* [Extracted material]:
+--
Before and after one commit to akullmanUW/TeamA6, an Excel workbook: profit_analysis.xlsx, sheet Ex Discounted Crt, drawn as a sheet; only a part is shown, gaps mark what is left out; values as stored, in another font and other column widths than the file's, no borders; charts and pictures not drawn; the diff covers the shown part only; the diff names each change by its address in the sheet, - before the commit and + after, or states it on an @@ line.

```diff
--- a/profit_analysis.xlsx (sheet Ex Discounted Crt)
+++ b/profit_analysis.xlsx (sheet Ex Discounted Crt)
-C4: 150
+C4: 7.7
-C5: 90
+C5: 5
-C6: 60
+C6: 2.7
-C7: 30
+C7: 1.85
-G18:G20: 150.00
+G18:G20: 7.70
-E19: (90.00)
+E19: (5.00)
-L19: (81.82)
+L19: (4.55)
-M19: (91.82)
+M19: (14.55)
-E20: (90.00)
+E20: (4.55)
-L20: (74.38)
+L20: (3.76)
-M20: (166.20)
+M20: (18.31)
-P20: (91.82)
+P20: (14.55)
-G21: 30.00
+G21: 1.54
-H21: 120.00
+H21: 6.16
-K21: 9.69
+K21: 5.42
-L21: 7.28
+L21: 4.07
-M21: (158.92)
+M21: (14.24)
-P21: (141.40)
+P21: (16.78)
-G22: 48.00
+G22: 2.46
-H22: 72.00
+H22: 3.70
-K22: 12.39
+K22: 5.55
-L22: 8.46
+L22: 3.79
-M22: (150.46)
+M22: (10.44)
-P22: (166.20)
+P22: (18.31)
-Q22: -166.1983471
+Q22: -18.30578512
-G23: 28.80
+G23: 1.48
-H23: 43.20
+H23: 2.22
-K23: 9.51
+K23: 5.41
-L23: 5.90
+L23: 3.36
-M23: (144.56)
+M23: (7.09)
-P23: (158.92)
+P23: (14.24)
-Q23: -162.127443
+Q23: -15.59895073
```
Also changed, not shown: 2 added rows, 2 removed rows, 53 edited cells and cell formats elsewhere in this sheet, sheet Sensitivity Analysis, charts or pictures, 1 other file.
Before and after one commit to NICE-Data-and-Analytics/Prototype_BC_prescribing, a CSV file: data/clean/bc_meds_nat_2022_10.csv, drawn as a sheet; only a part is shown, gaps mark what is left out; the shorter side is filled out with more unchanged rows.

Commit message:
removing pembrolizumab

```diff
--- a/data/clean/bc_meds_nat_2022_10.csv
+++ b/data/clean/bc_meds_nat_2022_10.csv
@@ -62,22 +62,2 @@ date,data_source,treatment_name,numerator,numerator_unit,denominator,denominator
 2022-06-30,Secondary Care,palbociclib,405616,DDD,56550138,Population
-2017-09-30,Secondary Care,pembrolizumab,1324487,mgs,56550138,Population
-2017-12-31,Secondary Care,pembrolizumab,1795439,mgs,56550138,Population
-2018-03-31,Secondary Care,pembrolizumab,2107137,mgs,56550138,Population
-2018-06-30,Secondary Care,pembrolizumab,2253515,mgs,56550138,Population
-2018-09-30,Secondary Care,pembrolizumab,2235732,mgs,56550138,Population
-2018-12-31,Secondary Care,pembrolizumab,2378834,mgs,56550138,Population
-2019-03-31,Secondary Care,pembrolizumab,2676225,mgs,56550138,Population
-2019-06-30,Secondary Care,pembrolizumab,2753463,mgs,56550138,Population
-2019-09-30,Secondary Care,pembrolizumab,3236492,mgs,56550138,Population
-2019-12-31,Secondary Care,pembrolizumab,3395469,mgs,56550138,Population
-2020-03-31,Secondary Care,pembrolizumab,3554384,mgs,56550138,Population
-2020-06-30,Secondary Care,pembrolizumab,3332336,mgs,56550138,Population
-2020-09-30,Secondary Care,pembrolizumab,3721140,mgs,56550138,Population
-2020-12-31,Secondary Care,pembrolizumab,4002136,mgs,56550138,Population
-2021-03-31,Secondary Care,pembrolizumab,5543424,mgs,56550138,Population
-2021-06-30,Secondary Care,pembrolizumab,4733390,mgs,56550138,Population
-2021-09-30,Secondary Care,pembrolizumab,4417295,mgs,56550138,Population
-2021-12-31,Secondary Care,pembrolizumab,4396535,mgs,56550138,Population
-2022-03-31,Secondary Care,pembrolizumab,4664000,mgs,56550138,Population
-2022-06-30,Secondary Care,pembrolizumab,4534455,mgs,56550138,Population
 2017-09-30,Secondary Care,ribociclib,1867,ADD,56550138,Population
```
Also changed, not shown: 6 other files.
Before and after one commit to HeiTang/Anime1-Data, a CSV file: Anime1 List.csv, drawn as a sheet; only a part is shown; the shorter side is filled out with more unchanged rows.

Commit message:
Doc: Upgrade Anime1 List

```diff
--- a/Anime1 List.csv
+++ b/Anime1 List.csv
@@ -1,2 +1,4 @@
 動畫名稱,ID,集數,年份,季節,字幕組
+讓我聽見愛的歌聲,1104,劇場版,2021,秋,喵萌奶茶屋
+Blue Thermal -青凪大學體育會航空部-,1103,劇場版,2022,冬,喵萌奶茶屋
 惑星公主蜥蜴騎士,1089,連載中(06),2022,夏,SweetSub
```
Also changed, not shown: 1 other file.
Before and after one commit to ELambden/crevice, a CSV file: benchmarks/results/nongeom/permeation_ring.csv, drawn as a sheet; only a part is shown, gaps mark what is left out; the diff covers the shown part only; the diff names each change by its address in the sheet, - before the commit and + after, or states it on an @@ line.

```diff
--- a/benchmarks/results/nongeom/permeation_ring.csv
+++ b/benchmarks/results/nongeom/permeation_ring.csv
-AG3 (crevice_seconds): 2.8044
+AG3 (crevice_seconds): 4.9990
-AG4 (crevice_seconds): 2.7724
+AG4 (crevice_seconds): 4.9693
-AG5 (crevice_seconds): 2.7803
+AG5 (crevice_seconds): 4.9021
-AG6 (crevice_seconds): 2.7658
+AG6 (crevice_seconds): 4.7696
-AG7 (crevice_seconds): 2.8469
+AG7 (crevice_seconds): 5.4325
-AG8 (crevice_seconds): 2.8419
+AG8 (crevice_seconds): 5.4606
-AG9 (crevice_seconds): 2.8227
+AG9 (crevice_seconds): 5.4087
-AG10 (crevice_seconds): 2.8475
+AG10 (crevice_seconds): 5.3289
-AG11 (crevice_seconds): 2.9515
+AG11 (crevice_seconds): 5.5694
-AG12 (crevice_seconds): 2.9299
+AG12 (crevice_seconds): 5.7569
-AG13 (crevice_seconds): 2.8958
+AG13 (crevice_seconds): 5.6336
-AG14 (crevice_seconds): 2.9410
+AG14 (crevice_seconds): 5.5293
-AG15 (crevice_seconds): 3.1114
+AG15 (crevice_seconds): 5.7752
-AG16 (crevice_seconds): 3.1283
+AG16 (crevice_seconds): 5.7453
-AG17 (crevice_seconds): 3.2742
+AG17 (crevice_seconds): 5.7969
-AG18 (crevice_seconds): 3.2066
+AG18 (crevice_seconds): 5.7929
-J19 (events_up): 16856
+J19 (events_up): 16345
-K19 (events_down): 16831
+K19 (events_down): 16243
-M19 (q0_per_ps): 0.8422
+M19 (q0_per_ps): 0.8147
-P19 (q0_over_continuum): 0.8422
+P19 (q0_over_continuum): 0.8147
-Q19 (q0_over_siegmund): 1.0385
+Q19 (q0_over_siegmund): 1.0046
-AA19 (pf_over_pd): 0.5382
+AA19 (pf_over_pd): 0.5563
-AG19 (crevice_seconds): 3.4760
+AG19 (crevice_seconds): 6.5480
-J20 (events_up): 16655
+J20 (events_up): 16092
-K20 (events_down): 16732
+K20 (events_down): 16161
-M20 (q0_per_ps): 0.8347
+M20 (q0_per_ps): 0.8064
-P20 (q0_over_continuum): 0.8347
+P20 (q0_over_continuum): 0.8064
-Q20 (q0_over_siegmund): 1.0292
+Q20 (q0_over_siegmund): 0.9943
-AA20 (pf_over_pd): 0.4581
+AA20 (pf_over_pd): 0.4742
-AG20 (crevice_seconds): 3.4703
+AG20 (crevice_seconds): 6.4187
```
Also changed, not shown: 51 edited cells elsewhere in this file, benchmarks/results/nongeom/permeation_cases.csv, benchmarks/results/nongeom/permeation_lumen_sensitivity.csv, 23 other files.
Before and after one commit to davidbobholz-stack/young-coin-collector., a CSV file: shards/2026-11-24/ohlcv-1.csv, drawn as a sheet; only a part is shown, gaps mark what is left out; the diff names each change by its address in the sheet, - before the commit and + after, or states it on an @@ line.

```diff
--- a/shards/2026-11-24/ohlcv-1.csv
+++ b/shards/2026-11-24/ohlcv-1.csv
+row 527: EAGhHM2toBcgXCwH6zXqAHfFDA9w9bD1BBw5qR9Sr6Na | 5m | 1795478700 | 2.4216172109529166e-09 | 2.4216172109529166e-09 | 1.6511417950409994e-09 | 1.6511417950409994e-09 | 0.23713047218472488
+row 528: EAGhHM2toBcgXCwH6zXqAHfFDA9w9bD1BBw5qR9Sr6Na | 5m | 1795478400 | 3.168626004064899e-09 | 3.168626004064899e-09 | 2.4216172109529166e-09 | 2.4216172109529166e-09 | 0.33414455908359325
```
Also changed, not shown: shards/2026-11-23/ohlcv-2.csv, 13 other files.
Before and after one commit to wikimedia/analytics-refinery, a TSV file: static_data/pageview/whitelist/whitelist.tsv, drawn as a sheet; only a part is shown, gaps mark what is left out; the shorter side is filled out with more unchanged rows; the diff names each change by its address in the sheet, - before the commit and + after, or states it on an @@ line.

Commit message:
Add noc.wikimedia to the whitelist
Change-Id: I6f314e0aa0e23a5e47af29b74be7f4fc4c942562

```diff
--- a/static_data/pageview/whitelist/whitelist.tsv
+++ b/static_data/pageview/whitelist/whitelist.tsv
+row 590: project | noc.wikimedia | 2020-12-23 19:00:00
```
+--
* [What to do]: Across the whole listing, show each line where the word "cells" occurs.

* [Task output]:
Also changed, not shown: 2 added rows, 2 removed rows, 53 edited cells and cell formats elsewhere in this sheet, sheet Sensitivity Analysis, charts or pictures, 1 other file.
Also changed, not shown: 51 edited cells elsewhere in this file, benchmarks/results/nongeom/permeation_cases.csv, benchmarks/results/nongeom/permeation_lumen_sensitivity.csv, 23 other files.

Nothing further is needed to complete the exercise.